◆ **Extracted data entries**
________________________

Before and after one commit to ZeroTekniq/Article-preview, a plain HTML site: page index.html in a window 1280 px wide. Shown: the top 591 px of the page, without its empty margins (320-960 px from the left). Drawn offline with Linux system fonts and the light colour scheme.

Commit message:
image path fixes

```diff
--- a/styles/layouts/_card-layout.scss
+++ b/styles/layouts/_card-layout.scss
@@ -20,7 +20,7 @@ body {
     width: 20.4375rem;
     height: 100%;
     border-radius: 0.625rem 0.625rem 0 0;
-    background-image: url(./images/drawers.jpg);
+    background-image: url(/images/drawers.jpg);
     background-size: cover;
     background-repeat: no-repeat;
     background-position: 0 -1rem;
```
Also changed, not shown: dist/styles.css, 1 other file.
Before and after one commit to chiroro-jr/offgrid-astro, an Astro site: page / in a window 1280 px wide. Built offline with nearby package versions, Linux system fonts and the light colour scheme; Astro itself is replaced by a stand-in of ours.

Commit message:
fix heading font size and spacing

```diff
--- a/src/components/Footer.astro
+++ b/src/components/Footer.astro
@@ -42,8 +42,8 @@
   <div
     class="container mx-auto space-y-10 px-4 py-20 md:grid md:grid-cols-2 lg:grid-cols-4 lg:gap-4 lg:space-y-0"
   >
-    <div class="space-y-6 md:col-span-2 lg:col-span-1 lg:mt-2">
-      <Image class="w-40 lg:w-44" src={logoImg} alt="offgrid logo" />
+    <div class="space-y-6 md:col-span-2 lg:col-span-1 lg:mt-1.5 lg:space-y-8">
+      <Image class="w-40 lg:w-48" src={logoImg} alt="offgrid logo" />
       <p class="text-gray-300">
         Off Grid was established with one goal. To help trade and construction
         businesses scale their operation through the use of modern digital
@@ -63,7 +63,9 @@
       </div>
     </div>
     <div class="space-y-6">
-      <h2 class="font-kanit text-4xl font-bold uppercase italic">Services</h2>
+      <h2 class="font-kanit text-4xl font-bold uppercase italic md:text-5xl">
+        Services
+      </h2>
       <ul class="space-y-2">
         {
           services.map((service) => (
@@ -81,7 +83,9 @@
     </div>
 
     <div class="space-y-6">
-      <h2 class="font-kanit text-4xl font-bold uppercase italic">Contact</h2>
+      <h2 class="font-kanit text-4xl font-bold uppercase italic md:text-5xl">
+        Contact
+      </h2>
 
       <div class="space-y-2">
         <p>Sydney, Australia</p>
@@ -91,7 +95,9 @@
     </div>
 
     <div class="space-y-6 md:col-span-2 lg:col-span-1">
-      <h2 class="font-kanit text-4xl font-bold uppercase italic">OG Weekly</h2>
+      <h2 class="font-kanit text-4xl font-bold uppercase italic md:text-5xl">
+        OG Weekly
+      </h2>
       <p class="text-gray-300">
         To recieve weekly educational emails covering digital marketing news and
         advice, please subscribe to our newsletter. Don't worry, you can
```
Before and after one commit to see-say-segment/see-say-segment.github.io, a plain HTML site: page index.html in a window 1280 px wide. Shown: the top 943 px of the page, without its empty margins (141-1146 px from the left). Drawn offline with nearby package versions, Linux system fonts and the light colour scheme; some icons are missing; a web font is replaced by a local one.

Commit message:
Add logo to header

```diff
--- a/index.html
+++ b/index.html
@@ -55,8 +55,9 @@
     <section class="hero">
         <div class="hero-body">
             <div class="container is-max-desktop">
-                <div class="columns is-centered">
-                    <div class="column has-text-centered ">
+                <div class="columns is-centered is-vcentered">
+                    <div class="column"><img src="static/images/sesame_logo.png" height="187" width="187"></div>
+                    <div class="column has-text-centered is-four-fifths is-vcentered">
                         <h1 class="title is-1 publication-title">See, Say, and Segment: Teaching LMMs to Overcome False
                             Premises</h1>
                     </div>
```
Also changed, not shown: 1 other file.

________________________

◆ **TASK DIRECTIONS**
The task calls for all the records above to be repeated exactly.

◆ **SOLUTION FOR THIS TASK**
Before and after one commit to ZeroTekniq/Article-preview, a plain HTML site: page index.html in a window 1280 px wide. Shown: the top 591 px of the page, without its empty margins (320-960 px from the left). Drawn offline with Linux system fonts and the light colour scheme.

Commit message:
image path fixes

```diff
--- a/styles/layouts/_card-layout.scss
+++ b/styles/layouts/_card-layout.scss
@@ -20,7 +20,7 @@ body {
     width: 20.4375rem;
     height: 100%;
     border-radius: 0.625rem 0.625rem 0 0;
-    background-image: url(./images/drawers.jpg);
+    background-image: url(/images/drawers.jpg);
     background-size: cover;
     background-repeat: no-repeat;
     background-position: 0 -1rem;
```
Also changed, not shown: dist/styles.css, 1 other file.
Before and after one commit to chiroro-jr/offgrid-astro, an Astro site: page / in a window 1280 px wide. Built offline with nearby package versions, Linux system fonts and the light colour scheme; Astro itself is replaced by a stand-in of ours.

Commit message:
fix heading font size and spacing

```diff
--- a/src/components/Footer.astro
+++ b/src/components/Footer.astro
@@ -42,8 +42,8 @@
   <div
     class="container mx-auto space-y-10 px-4 py-20 md:grid md:grid-cols-2 lg:grid-cols-4 lg:gap-4 lg:space-y-0"
   >
-    <div class="space-y-6 md:col-span-2 lg:col-span-1 lg:mt-2">
-      <Image class="w-40 lg:w-44" src={logoImg} alt="offgrid logo" />
+    <div class="space-y-6 md:col-span-2 lg:col-span-1 lg:mt-1.5 lg:space-y-8">
+      <Image class="w-40 lg:w-48" src={logoImg} alt="offgrid logo" />
       <p class="text-gray-300">
         Off Grid was established with one goal. To help trade and construction
         businesses scale their operation through the use of modern digital
@@ -63,7 +63,9 @@
       </div>
     </div>
     <div class="space-y-6">
-      <h2 class="font-kanit text-4xl font-bold uppercase italic">Services</h2>
+      <h2 class="font-kanit text-4xl font-bold uppercase italic md:text-5xl">
+        Services
+      </h2>
       <ul class="space-y-2">
         {
           services.map((service) => (
@@ -81,7 +83,9 @@
     </div>
 
     <div class="space-y-6">
-      <h2 class="font-kanit text-4xl font-bold uppercase italic">Contact</h2>
+      <h2 class="font-kanit text-4xl font-bold uppercase italic md:text-5xl">
+        Contact
+      </h2>
 
       <div class="space-y-2">
         <p>Sydney, Australia</p>
@@ -91,7 +95,9 @@
     </div>
 
     <div class="space-y-6 md:col-span-2 lg:col-span-1">
-      <h2 class="font-kanit text-4xl font-bold uppercase italic">OG Weekly</h2>
+      <h2 class="font-kanit text-4xl font-bold uppercase italic md:text-5xl">
+        OG Weekly
+      </h2>
       <p class="text-gray-300">
         To recieve weekly educational emails covering digital marketing news and
         advice, please subscribe to our newsletter. Don't worry, you can
```
Before and after one commit to see-say-segment/see-say-segment.github.io, a plain HTML site: page index.html in a window 1280 px wide. Shown: the top 943 px of the page, without its empty margins (141-1146 px from the left). Drawn offline with nearby package versions, Linux system fonts and the light colour scheme; some icons are missing; a web font is replaced by a local one.

Commit message:
Add logo to header

```diff
--- a/index.html
+++ b/index.html
@@ -55,8 +55,9 @@
     <section class="hero">
         <div class="hero-body">
             <div class="container is-max-desktop">
-                <div class="columns is-centered">
-                    <div class="column has-text-centered ">
+                <div class="columns is-centered is-vcentered">
+                    <div class="column"><img src="static/images/sesame_logo.png" height="187" width="187"></div>
+                    <div class="column has-text-centered is-four-fifths is-vcentered">
                         <h1 class="title is-1 publication-title">See, Say, and Segment: Teaching LMMs to Overcome False
                             Premises</h1>
                     </div>
```
Also changed, not shown: 1 other file.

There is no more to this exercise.